Families and adults start teaching children manners, such as saying “please,” “thank you,” or “I’m sorry,” at a young age, but one skill that’s often overlooked is consent. Consent means giving someone a choice about touch or actions and respecting the answer they give. Consent is a skill that someone gets better at with more practice, so why shouldn’t that practice start young?
Consent is asked and given in everyday life: at home, at school, at work, between friends, between colleagues, between partners. Teaching consent earlier in life can lead to healthier friendships, healthier relationships, and better boundary-setting skills. Teaching consent isn’t only about teaching a child how to ask for permission, but it is also about teaching how to actively listen for the answer and how to respect someone when their answer is “no.”
One of the simplest ways to teach a behavior is to model the behavior.
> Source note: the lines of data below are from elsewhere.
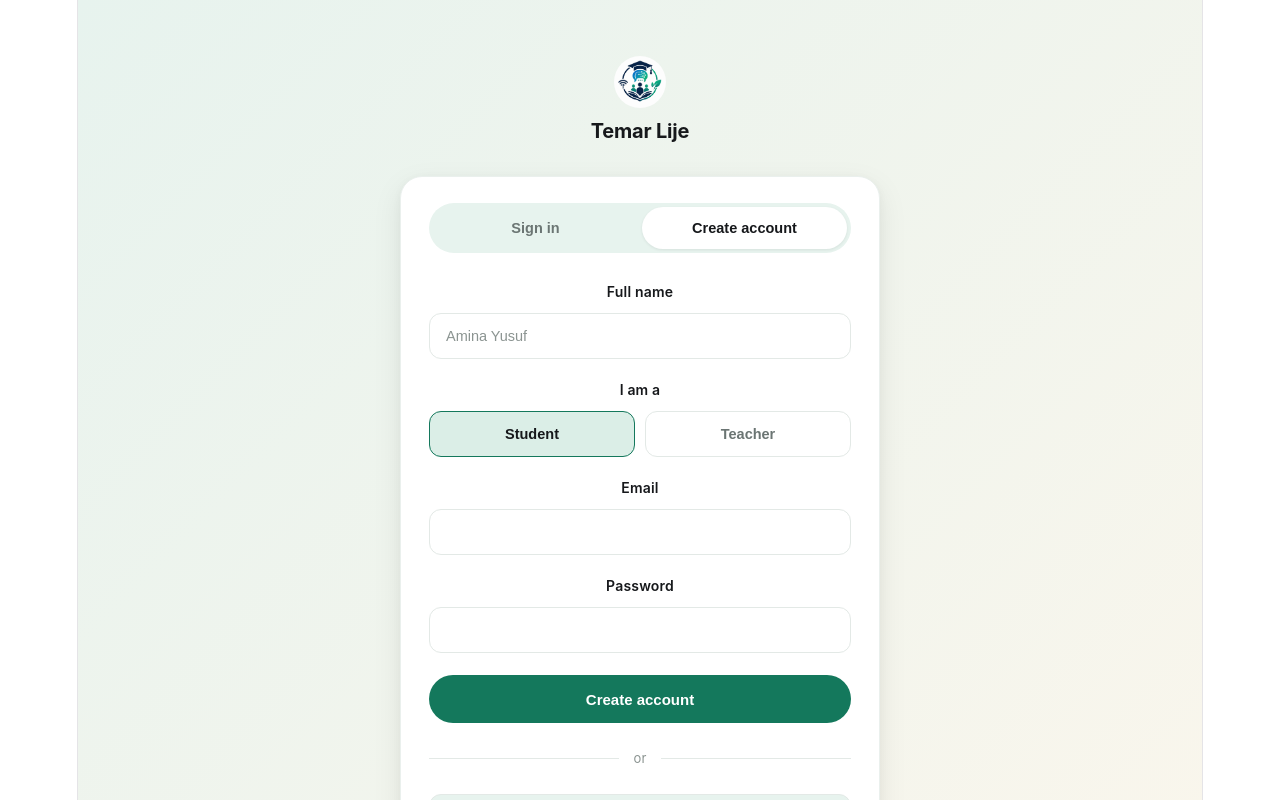
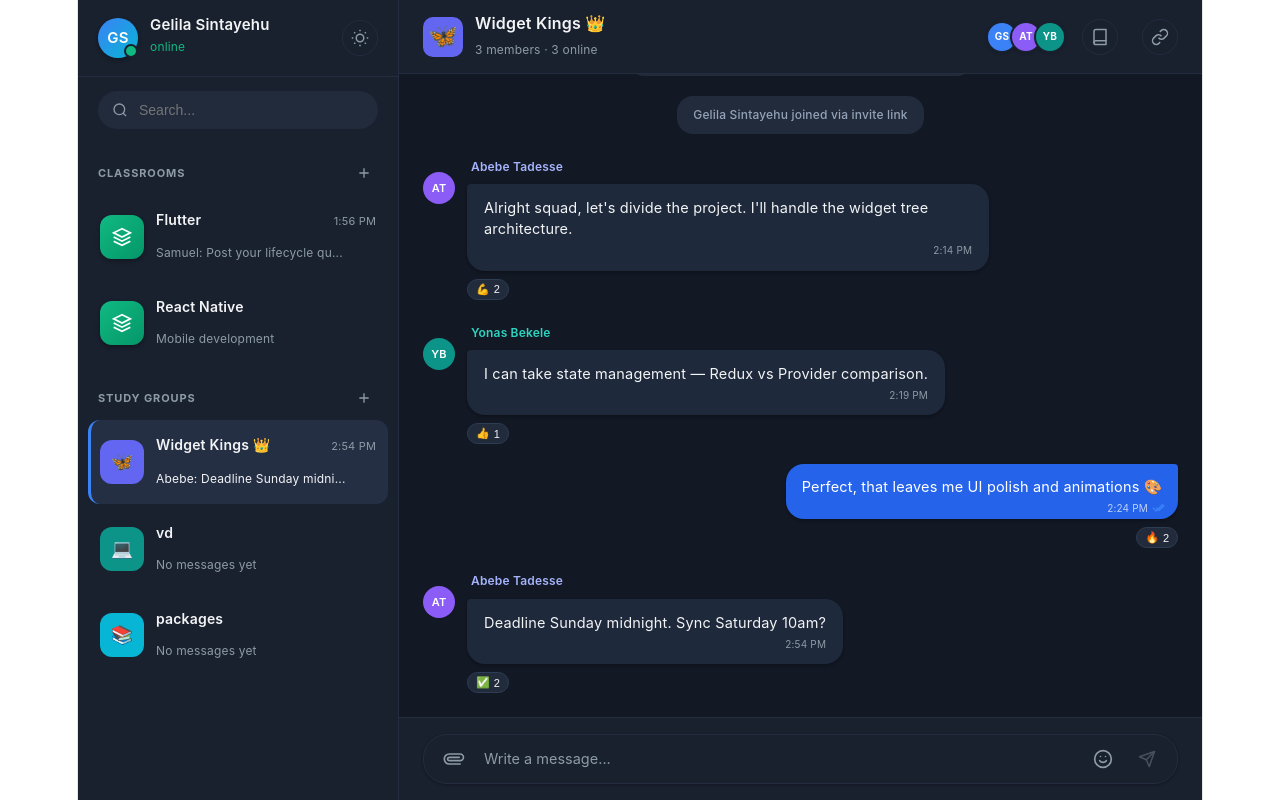
Before and after one commit to Gfani/Temar_lije, a React (Vite) app in the folder temar_lije/: page / in a window 1280 px wide. Shown: the top 800 px of the page. Built offline with nearby package versions, Linux system fonts and the light colour scheme.

Commit message:
fix: restore App rendering and adjust chat height to 800px

```diff
--- a/temar_lije/src/features/chat/chat.css
+++ b/temar_lije/src/features/chat/chat.css
@@ -78,7 +78,7 @@
 /* Base Layout */
 .chat-layout {
   display: flex;
-  height: 100vh;
+  height: 800px;
   width: 100%;
   font-family: var(--font-sans);
   color: var(--text-main);
--- a/temar_lije/src/main.jsx
+++ b/temar_lije/src/main.jsx
@@ -1,11 +1,10 @@
 import { StrictMode } from 'react'
 import { createRoot } from 'react-dom/client'
 import './index.css'
-import CreateAccount from './features/auth/create_account/create_account'
-
+import App from './App.jsx'
 
 createRoot(document.getElementById('root')).render(
   <StrictMode>
-    <CreateAccount />
+    <App />
   </StrictMode>,
 )
```
Also changed, not shown: temar_lije/src/components/layout/study_invitation/study_invitation.jsx (line endings or trailing spaces).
For example, ask a young person for consent to give them a hug, and listen for the answer. If they say “no,” model how to respect their answer by not forcing them to hug you anyway. Teaching children that consent isn’t always given with words is also important; body language can be a way consent is communicated, and the absence of “no” does not mean “yes.”
April is Sexual Assault Awareness Month—a time to focus attention on the issues of sexual harassment, abuse, and assault, and to educate communities and individuals on how to prevent it. This year’s campaign is “I Ask” and shares the message that understanding and asking for consent is crucial to stopping sexual assault before it starts. To find help or get involved, click here.
For more resources on teaching consent at an early age, click here.